By Dave Andrusko
Editor’s note. My family will be on vacation through the end of this week. I will be posting an occasional new story, but for the most part we will be re-posting columns that ran over the last year. Many will be strictly educational while some will about remind us of notable victories this legislative cycle.
As someone who taught a long time ago and who has two members of my family currently teaching in the public schools, I do my best to keep abreast of the latest waves in education reform.
Relevance to us? If you think about it, every pro-lifer—every pro-lifer—is a teacher. Each of does it in her or his way; some have been educating for decades, others are ‘student teachers’; and, naturally, some are better at it than others.
(In this post we are not talking about educating people who are already eager to absorb what we can offer. Rather it’s those whom we are working to bring over the side of life who may be very reluctant to listen.)
Given the incredible importance of our “subject matter”—the protection of vulnerable unborn babies which is inextricably intertwined with helping their mothers find “a better way”—we are always on the lookout for good pedagogical ideas.
Here’s one. This morning, out of the corner of my eye, I saw the front cover of Sunday’s Parade magazine which bannered the article, “How to Build a Better Teacher,” by Elizabeth Green. [The article was adapted from the author’s forthcoming book, “Building a Better Teacher: How Teaching Works (And How to Teach It to Everyone).”]
For our purposes, what’s significant were the “five examples, taken from the findings of the best education researchers, of what great teachers do differently.” Let me mention three which I will adapt to educating about the beauty and the sanctity of human life. [If you care to, you can read the full article.]

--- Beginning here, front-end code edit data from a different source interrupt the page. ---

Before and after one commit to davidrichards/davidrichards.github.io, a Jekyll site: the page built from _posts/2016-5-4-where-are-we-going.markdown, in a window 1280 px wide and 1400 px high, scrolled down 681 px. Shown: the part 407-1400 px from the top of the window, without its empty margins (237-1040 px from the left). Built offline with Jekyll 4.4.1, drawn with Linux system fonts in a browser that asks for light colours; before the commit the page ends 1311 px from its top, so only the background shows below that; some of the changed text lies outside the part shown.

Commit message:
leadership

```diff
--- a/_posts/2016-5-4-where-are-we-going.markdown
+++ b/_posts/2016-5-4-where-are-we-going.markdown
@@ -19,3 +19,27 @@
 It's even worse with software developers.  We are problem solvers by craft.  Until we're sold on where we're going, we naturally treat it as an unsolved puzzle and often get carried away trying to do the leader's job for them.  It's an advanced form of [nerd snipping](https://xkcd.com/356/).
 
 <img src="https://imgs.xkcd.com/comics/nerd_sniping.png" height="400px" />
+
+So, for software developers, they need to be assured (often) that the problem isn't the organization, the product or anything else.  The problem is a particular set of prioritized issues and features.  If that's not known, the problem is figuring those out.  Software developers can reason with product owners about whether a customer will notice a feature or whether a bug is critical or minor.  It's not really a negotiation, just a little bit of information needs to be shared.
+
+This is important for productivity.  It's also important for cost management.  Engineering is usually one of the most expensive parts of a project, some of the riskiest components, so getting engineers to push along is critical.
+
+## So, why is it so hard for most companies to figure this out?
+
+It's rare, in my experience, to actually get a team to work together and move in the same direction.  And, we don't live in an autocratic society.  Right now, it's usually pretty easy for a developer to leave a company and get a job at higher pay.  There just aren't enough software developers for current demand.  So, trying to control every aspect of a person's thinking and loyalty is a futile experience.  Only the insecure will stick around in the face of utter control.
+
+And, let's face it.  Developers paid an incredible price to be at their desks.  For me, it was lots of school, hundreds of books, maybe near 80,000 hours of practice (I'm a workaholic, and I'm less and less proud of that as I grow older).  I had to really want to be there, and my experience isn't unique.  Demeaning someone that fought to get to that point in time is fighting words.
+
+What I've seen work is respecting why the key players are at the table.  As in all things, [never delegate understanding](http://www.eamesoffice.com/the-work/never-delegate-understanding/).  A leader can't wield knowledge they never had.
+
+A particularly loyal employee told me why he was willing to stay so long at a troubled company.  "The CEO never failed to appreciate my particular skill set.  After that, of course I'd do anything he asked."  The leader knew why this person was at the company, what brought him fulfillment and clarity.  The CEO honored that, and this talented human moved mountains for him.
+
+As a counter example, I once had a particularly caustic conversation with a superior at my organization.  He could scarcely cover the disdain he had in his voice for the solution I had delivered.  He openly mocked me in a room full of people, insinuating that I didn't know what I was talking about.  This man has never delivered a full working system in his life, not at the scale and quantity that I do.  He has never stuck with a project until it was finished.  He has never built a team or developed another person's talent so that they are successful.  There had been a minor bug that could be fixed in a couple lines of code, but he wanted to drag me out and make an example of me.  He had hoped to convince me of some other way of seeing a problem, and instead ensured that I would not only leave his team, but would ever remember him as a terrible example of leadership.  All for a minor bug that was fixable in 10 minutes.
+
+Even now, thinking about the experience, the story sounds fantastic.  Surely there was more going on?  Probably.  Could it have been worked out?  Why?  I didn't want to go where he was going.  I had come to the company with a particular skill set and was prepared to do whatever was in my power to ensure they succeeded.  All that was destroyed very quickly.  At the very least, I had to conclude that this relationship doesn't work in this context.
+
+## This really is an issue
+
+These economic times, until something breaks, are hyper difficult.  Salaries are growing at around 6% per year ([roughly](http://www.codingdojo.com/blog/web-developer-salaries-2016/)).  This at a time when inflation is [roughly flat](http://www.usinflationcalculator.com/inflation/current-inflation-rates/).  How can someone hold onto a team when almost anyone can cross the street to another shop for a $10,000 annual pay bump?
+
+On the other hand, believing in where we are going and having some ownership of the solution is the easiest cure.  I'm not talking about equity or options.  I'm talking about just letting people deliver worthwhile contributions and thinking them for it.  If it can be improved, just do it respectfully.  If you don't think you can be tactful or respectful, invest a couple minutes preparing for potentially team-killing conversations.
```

#1. “They can right a wrong.” When a student gives an incorrect answer, rather than jump to say, “wrong,” the “best teachers put themselves in their students’ shoes—and grapple with how they arrived at the wrong answer in order to set them right.” When we are trying to win someone over, we are trying to nudge their hearts and their minds in a life-affirming direction, not score debating points. Gently, start from where they are at and help them see where and why they went wrong.
#2. “They encourage deeper thinking.” Comparing Japanese and American teachers in their classrooms, Green concluded there is a “nuanced difference in how the questions were framed” which had a huge influence in the participation rate among the students. Asking “how or why” questions (as opposed to merely asking “what”) meant many more Japanese students “helped initiate the solution to a problem.” The former approach is obviously more open-ended, which, we can hope, keeps the discussion with our potential recruit going rather than ending with one or two back-and-forths. And great teachers also
#3. “They show more than they tell.” This is described as “helping students learn to complete tasks that require a lot of detailed thinking.” (Stanford education professor Pam Grossman calls this “modeling.”) In our realm, if we are asking someone to grasp what may seem to them the rough equivalent of learning a foreign language (because they have not been exposed to formal or informal pro-life tutoring), it’s often not enough to tell them to consider what we said again or read our piece of pro-life literature once more.
To get them from here to there we need to be more specific, showing “the invisible mental steps that go into” the kind of thinking that allows us to grasp more complicated and nuanced concepts. (Green writes that “Grossman calls this ‘making your thinking visible.’”) On our part this requires patience and also a self-reminder that once upon a time we didn’t know what we know so well now. What is self-evident (to us) is not to them. We need to walk them through the steps.
One other very reassuring observation from Green’s excerpt which is implicit. She argues that research demonstrates conclusively that (contrary to Hollywood) “what makes for great and nimble teachers” is not that they are born that way.
These kinds of exceptional educators come in all stripes—extroverts and introverts; humorous and serious; “flexible as rubber,” others far less so.
By making the effort, anyone of us can be, in our own way, a more effective ambassador for Life.